(Revision comparison data)

Segment Open

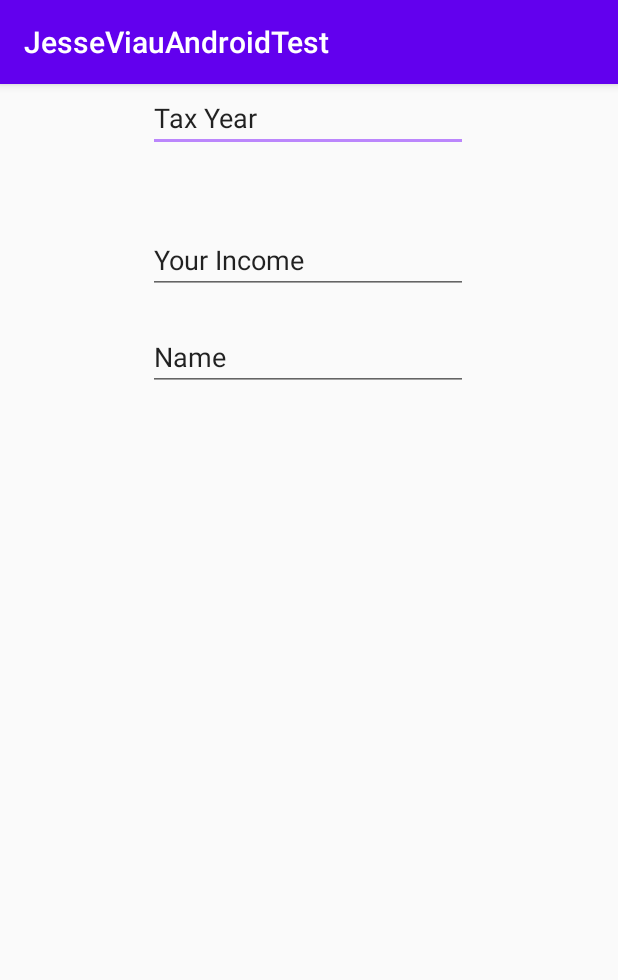
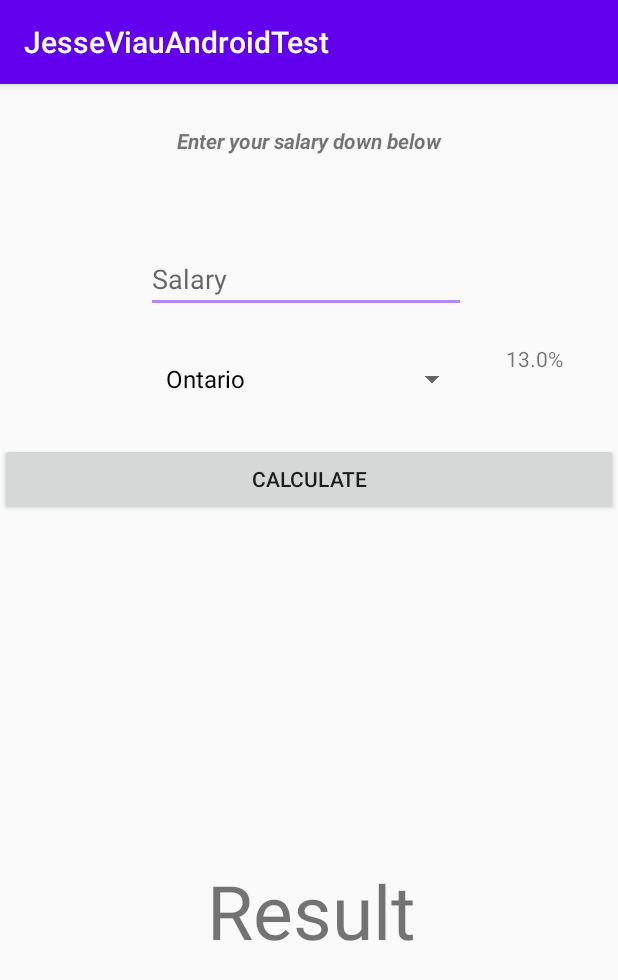
Before and after one commit to jveo/Finance-App, an Android app: the fragment IncomeTaxCalculatorFragment shown on its own in the app's theme, on a phone screen of 412 x 824 dp. Shown: the top 980 px of the screen. Run offline under Robolectric (Android 15) with nearby library versions, the phone set to English and light mode, and no system bars.

Commit message:
Added spinner drop down list and completed income tax calc

```diff
--- a/app/src/main/java/com/example/jesseviauandroidtest/fragments/IncomeTaxCalculatorFragment.java
+++ b/app/src/main/java/com/example/jesseviauandroidtest/fragments/IncomeTaxCalculatorFragment.java
@@ -1,5 +1,6 @@
 package com.example.jesseviauandroidtest.fragments;
 
+import android.inputmethodservice.Keyboard;
 import android.os.Bundle;
 
 import androidx.fragment.app.Fragment;
@@ -7,15 +8,26 @@ import androidx.fragment.app.Fragment;
 import android.view.LayoutInflater;
 import android.view.View;
 import android.view.ViewGroup;
+import android.widget.AdapterView;
+import android.widget.ArrayAdapter;
+import android.widget.Button;
+import android.widget.EditText;
+import android.widget.Spinner;
+import android.widget.TextView;
+import android.widget.Toast;
 
 import com.example.jesseviauandroidtest.R;
+
+import org.w3c.dom.Text;
+
+import java.lang.reflect.Array;
 
 /**
  * A simple {@link Fragment} subclass.
  * Use the {@link IncomeTaxCalculatorFragment#newInstance} factory method to
  * create an instance of this fragment.
  */
-public class IncomeTaxCalculatorFragment extends Fragment {
+public class IncomeTaxCalculatorFragment extends Fragment implements AdapterView.OnItemSelectedListener {
 
     // TODO: Rename parameter arguments, choose names that match
     // the fragment initialization parameters, e.g. ARG_ITEM_NUMBER
@@ -48,6 +60,14 @@ public class IncomeTaxCalculatorFragment extends Fragment {
         return fragment;
     }
 
+    int salary, tax;
+    double taxPercent;
+
+    EditText salaryInput;
+    TextView resultOutput;
+    TextView taxPercentOutput;
+    Button button;
+
     @Override
     public void onCreate(Bundle savedInstanceState) {
         super.onCreate(savedInstanceState);
@@ -55,7 +75,12 @@ public class IncomeTaxCalculatorFragment extends Fragment {
             mParam1 = getArguments().getString(ARG_PARAM1);
             mParam2 = getArguments().getString(ARG_PARAM2);
         }
+
+
+
     }
+
+
 
     @Override
     public View onCreateView(LayoutInflater inflater, ViewGroup container,
@@ -63,8 +88,113 @@ public class IncomeTaxCalculatorFragment extends Fragment {
         // Inflate the layout for this fragment
         View view = inflater.inflate(R.layout.fragment_income_tax_calculator, container, false);
 
+        String [] provinces = new String[]{"Ontario", "Quebec", "Nova Scotia", "New Brunswick", "Manitoba", "British Columbia", "P.E.I", "Saskatchewan", "Alberta", "N & L"};
+        Spinner spinnerProvince = (Spinner) view.findViewById(R.id.spinnerProvince);
+        ArrayAdapter<String> adapter = new ArrayAdapter<String>(getContext(), android.R.layout.simple_spinner_dropdown_item, provinces);
+        spinnerProvince.setAdapter(adapter);
+        spinnerProvince.setOnItemSelectedListener(this);
+
+        salaryInput = (EditText) view.findViewById(R.id.salaryInput);
+        resultOutput = (TextView) view.findViewById(R.id.resultTextView);
+        taxPercentOutput = (TextView) view.findViewById(R.id.taxPercent);
+        button = (Button) view.findViewById(R.id.calculateButton);
 
 
+
+        button.setOnClickListener(new View.OnClickListener() {
+            @Override
+            public void onClick(View v) {
+                salary = Integer.parseInt(salaryInput.getText().toString());
+                double fedTaxEstimate = salary*0.103;
+                double provTaxEstimate = salary*0.053;
+                double cppDeductions = salary*0.052;
+                double eiDeductions = salary*0.015;
+                double Total_Deductions = fedTaxEstimate+provTaxEstimate+cppDeductions+eiDeductions;
+
+
+                double result = salary - (Total_Deductions);
+                resultOutput.setText(String.valueOf(result));
+
+            }
+        });
         return view;
     }
+
+    @Override
+    public void onItemSelected(AdapterView<?> parent, View view, int position, long id) {
+
+        switch (position){
+            //"Ontario", "Quebec", "Nova Scotia", "New Brunswick", "Manitoba", "British Columbia", "P.E.I", "Saskatchewan", "Alberta", "N & L"
+
+            case 0:
+                //ontario
+                taxPercent = 0.13;
+                taxPercentOutput.setText(String.valueOf(taxPercent*100) + "%");
+                break;
+            case 1:
+                //Quebec
+                taxPercent = 0.14975;
+                taxPercentOutput.setText(String.valueOf(taxPercent*100) + "%");
+                break;
+            case 2:
+            case 3:
+            case 9:
+                //Nova Scotia"
+                //New Brunswick
+                //N & L [9]
+                taxPercent = 0.15;
+                taxPercentOutput.setText(String.valueOf(taxPercent*100) + "%");
+                break;
+            case 4:
+            case 5:
+            case 6:
+                //Manitoba
+                //British Columbia
+                //P.E.I
+                taxPercent = 0.12;
+                taxPercentOutput.setText(String.valueOf(taxPercent*100) + "%");
+                break;
+            case 7:
+                //Saskatchewan
+                taxPercent = 0.11;
+                taxPercentOutput.setText(String.valueOf(taxPercent*100) + "%");
+                break;
+            case 8:
+                //Alberta
+                taxPercent = 0.05;
+                taxPercentOutput.setText(String.valueOf(taxPercent*100) + "%");
+                break;
+        }
+
+
+    }
+
+    @Override
+    public void onNothingSelected(AdapterView<?> parent) {
+
+    }
+
+    public double takeHomePayCalc(double salary, double taxPercent){
+
+        double fedTax = 0;
+        if( salary >= 48535){
+            fedTax = (0.15*salary);
+            if(salary > 48535 && salary <= 97069){
+                fedTax = (0.20*salary);
+            }
+                if(salary > 97069 && salary <= 150473){
+                    fedTax += (0.26*salary);
+                }
+                    if(salary > 150473 && salary <= 214368){
+                        fedTax += (0.29*salary);
+                    }
+                        if(salary >= 214368){
+                            fedTax += (0.33*salary);
+                        }
+        } else {
+            return  salary * 0.13;
+        }
+
+        return salary - (fedTax + taxPercent);
+    }
 }
--- a/app/src/main/res/layout/fragment_income_tax_calculator.xml
+++ b/app/src/main/res/layout/fragment_income_tax_calculator.xml
@@ -7,40 +7,71 @@
 
     <!-- TODO: Update blank fragment layout -->
 
+    <TextView
+        android:id="@+id/textView2"
+        android:layout_width="match_parent"
+        android:layout_height="55dp"
+        android:layout_alignParentTop="true"
+        android:layout_marginTop="28dp"
+        android:text="Enter your salary down below"
+        android:textAlignment="center"
+        android:textStyle="bold|italic"
+        android:inputType="number"
+        />
+
+
+    <TextView
+        android:id="@+id/taxPercent"
+        android:layout_width="84dp"
+        android:layout_height="38dp"
+        android:layout_alignParentStart="true"
+        android:layout_alignParentTop="true"
+        android:layout_marginStart="314dp"
+        android:layout_marginTop="173dp"
+        android:text="TextView"
+        android:textAlignment="center" />
+
     <EditText
+        android:id="@+id/salaryInput"
         android:layout_width="wrap_content"
         android:layout_height="wrap_content"
+        android:layout_below="@+id/textView2"
         android:layout_alignParentEnd="true"
-        android:layout_marginEnd="100dp"
-        android:layout_marginBottom="14dp"
+        android:layout_marginTop="24dp"
+        android:layout_marginEnd="101dp"
+        android:layout_marginBottom="21dp"
         android:ems="10"
+        android:hint="@string/Salary"
         android:inputType="textPersonName"
-        android:text="@string/incomeTax_year"
         android:textAlignment="viewStart" />
 
-    <EditText
-        android:layout_width="wrap_content"
+    <Spinner
+        android:id="@+id/spinnerProvince"
+        android:layout_width="209dp"
+        android:layout_height="45dp"
+        android:layout_below="@+id/salaryInput"
+        android:layout_alignParentEnd="true"
+        android:layout_marginTop="0dp"
+        android:layout_marginEnd="100dp" />
+
+    <Button
+        android:id="@+id/calculateButton"
+        android:layout_width="match_parent"
         android:layout_height="wrap_content"
-        android:layout_above="@+id/editTextTextPersonName2"
-        android:layout_alignParentEnd="true"
-        android:layout_marginTop="11dp"
-        android:layout_marginEnd="100dp"
-        android:layout_marginBottom="19dp"
-        android:ems="10"
-        android:inputType="textPersonName"
-        android:text="@string/incomeTax_input"
-        android:textAlignment="viewStart" />
+        android:layout_below="@+id/spinnerProvince"
+        android:layout_marginTop="20dp"
+        android:text="calculate" />
 
-    <EditText
-        android:id="@+id/editTextTextPersonName2"
-        android:layout_width="wrap_content"
-        android:layout_height="wrap_content"
+    <TextView
+        android:id="@+id/resultTextView"
+        android:layout_width="409dp"
+        android:layout_height="247dp"
         android:layout_alignParentEnd="true"
         android:layout_alignParentBottom="true"
-        android:layout_marginEnd="100dp"
-        android:layout_marginBottom="563dp"
-        android:ems="10"
-        android:inputType="textPersonName"
-        android:text="Name" />
+        android:layout_marginEnd="0dp"
+        android:layout_marginBottom="3dp"
+        android:text="Result"
+        android:textAlignment="center"
+        android:textSize="@dimen/Titles" />
 
 </RelativeLayout>
```
Also changed, not shown: app/src/main/res/values/strings.xml (+16 -1 lines).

Segment Closed

Exercise: The lines to copy are those above that contain the string "true".

Result of the task:
+        android:layout_alignParentTop="true"
+        android:layout_alignParentStart="true"
+        android:layout_alignParentTop="true"
         android:layout_alignParentEnd="true"
+        android:layout_alignParentEnd="true"
-        android:layout_alignParentEnd="true"
         android:layout_alignParentEnd="true"
         android:layout_alignParentBottom="true"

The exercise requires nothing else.